WHAT YOU SHOULD DO - Exclude the pictures, then copy all remaining records exactly.

Before and after images

•••••

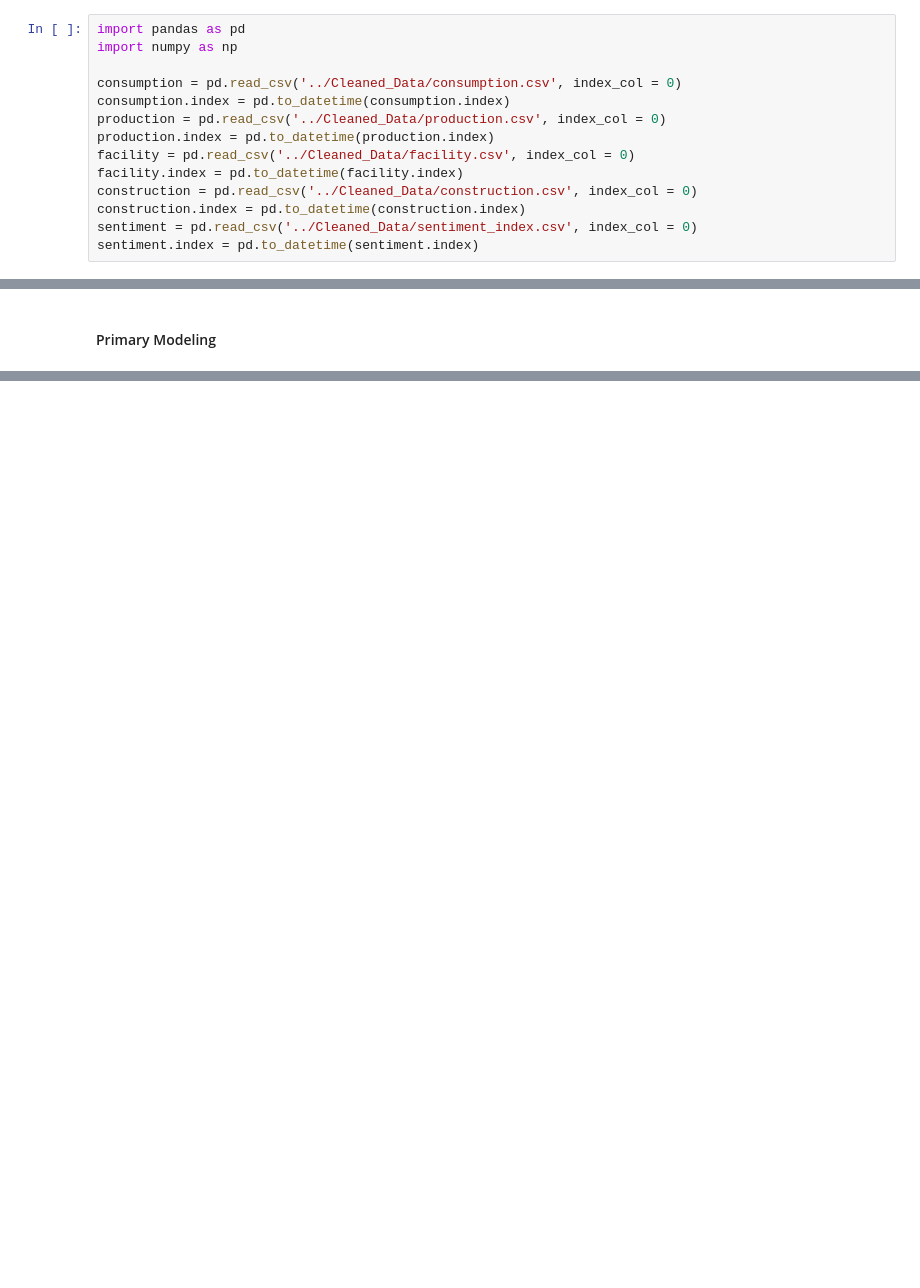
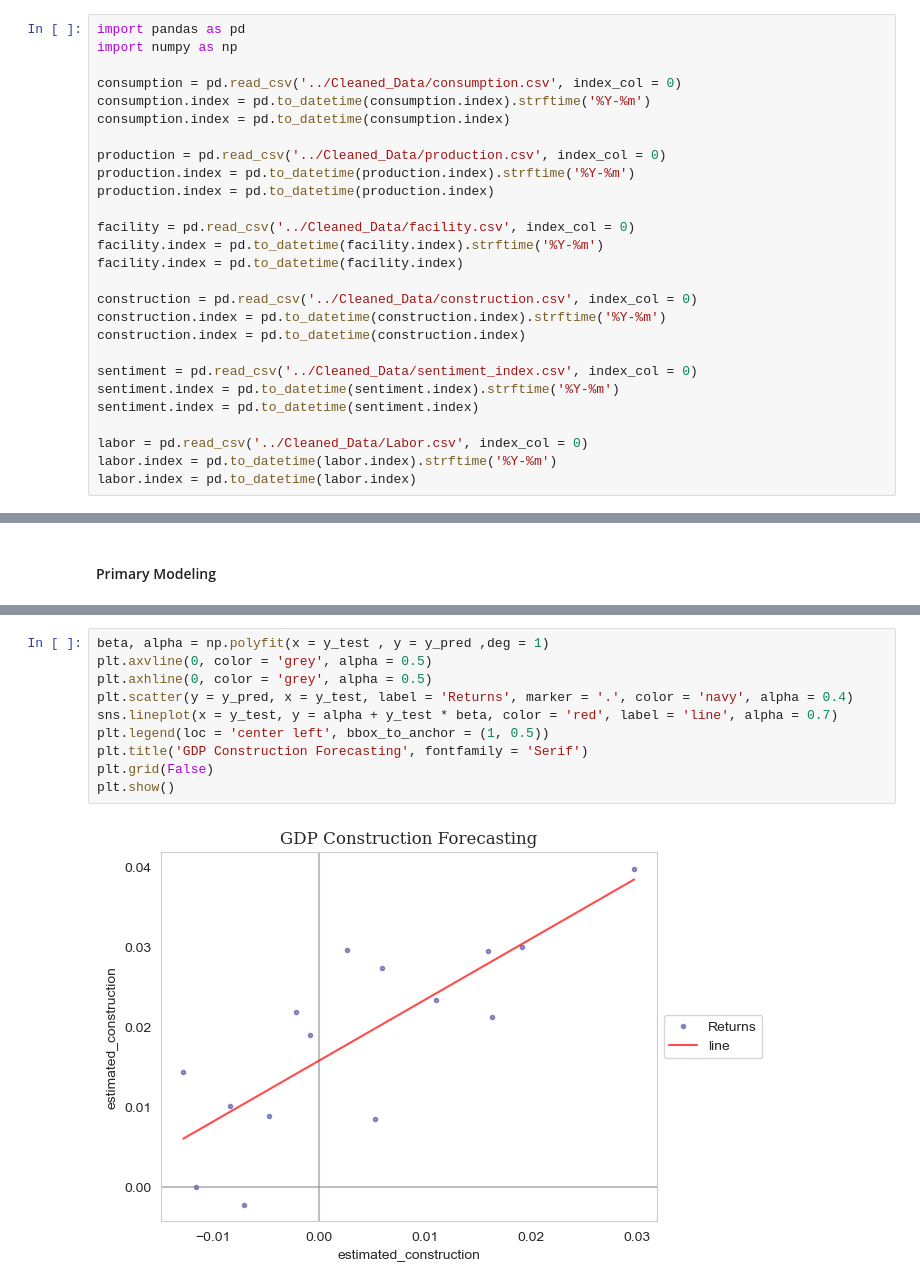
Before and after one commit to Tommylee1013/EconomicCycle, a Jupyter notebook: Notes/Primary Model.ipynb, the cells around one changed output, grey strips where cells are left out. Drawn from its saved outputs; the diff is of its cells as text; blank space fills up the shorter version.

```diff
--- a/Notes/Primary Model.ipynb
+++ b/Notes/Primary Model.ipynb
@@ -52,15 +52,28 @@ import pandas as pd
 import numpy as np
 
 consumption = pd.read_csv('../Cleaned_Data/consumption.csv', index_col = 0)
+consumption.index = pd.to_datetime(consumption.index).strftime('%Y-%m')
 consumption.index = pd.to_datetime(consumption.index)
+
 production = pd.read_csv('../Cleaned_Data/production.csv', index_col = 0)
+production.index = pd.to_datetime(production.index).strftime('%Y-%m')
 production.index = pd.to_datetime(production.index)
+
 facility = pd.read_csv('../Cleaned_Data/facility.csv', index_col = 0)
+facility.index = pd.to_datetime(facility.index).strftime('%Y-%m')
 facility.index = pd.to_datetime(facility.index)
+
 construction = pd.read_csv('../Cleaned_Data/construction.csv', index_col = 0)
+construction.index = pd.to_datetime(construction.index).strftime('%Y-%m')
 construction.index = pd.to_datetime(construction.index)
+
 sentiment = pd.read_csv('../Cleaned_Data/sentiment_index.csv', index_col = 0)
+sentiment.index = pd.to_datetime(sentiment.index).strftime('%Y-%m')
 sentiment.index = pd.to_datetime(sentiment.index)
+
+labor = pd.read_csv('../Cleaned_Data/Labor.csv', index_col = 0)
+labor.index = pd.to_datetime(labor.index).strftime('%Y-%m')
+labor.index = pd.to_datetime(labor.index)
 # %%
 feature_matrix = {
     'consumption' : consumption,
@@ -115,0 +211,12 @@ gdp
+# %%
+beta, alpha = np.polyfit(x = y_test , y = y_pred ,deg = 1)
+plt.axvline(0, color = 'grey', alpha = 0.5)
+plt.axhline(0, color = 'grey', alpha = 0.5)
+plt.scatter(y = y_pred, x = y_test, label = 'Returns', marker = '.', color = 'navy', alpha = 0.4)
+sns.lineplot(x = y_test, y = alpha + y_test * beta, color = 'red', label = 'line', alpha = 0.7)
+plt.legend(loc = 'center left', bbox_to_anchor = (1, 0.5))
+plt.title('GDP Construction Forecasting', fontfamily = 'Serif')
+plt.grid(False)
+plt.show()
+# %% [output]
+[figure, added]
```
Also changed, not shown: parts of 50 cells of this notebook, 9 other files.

•••••

OUTPUT OF THE TASK -
Before and after one commit to Tommylee1013/EconomicCycle, a Jupyter notebook: Notes/Primary Model.ipynb, the cells around one changed output, grey strips where cells are left out. Drawn from its saved outputs; the diff is of its cells as text; blank space fills up the shorter version.

```diff
--- a/Notes/Primary Model.ipynb
+++ b/Notes/Primary Model.ipynb
@@ -52,15 +52,28 @@ import pandas as pd
 import numpy as np
 
 consumption = pd.read_csv('../Cleaned_Data/consumption.csv', index_col = 0)
+consumption.index = pd.to_datetime(consumption.index).strftime('%Y-%m')
 consumption.index = pd.to_datetime(consumption.index)
+
 production = pd.read_csv('../Cleaned_Data/production.csv', index_col = 0)
+production.index = pd.to_datetime(production.index).strftime('%Y-%m')
 production.index = pd.to_datetime(production.index)
+
 facility = pd.read_csv('../Cleaned_Data/facility.csv', index_col = 0)
+facility.index = pd.to_datetime(facility.index).strftime('%Y-%m')
 facility.index = pd.to_datetime(facility.index)
+
 construction = pd.read_csv('../Cleaned_Data/construction.csv', index_col = 0)
+construction.index = pd.to_datetime(construction.index).strftime('%Y-%m')
 construction.index = pd.to_datetime(construction.index)
+
 sentiment = pd.read_csv('../Cleaned_Data/sentiment_index.csv', index_col = 0)
+sentiment.index = pd.to_datetime(sentiment.index).strftime('%Y-%m')
 sentiment.index = pd.to_datetime(sentiment.index)
+
+labor = pd.read_csv('../Cleaned_Data/Labor.csv', index_col = 0)
+labor.index = pd.to_datetime(labor.index).strftime('%Y-%m')
+labor.index = pd.to_datetime(labor.index)
 # %%
 feature_matrix = {
     'consumption' : consumption,
@@ -115,0 +211,12 @@ gdp
+# %%
+beta, alpha = np.polyfit(x = y_test , y = y_pred ,deg = 1)
+plt.axvline(0, color = 'grey', alpha = 0.5)
+plt.axhline(0, color = 'grey', alpha = 0.5)
+plt.scatter(y = y_pred, x = y_test, label = 'Returns', marker = '.', color = 'navy', alpha = 0.4)
+sns.lineplot(x = y_test, y = alpha + y_test * beta, color = 'red', label = 'line', alpha = 0.7)
+plt.legend(loc = 'center left', bbox_to_anchor = (1, 0.5))
+plt.title('GDP Construction Forecasting', fontfamily = 'Serif')
+plt.grid(False)
+plt.show()
+# %% [output]
+[figure, added]
```
Also changed, not shown: parts of 50 cells of this notebook, 9 other files.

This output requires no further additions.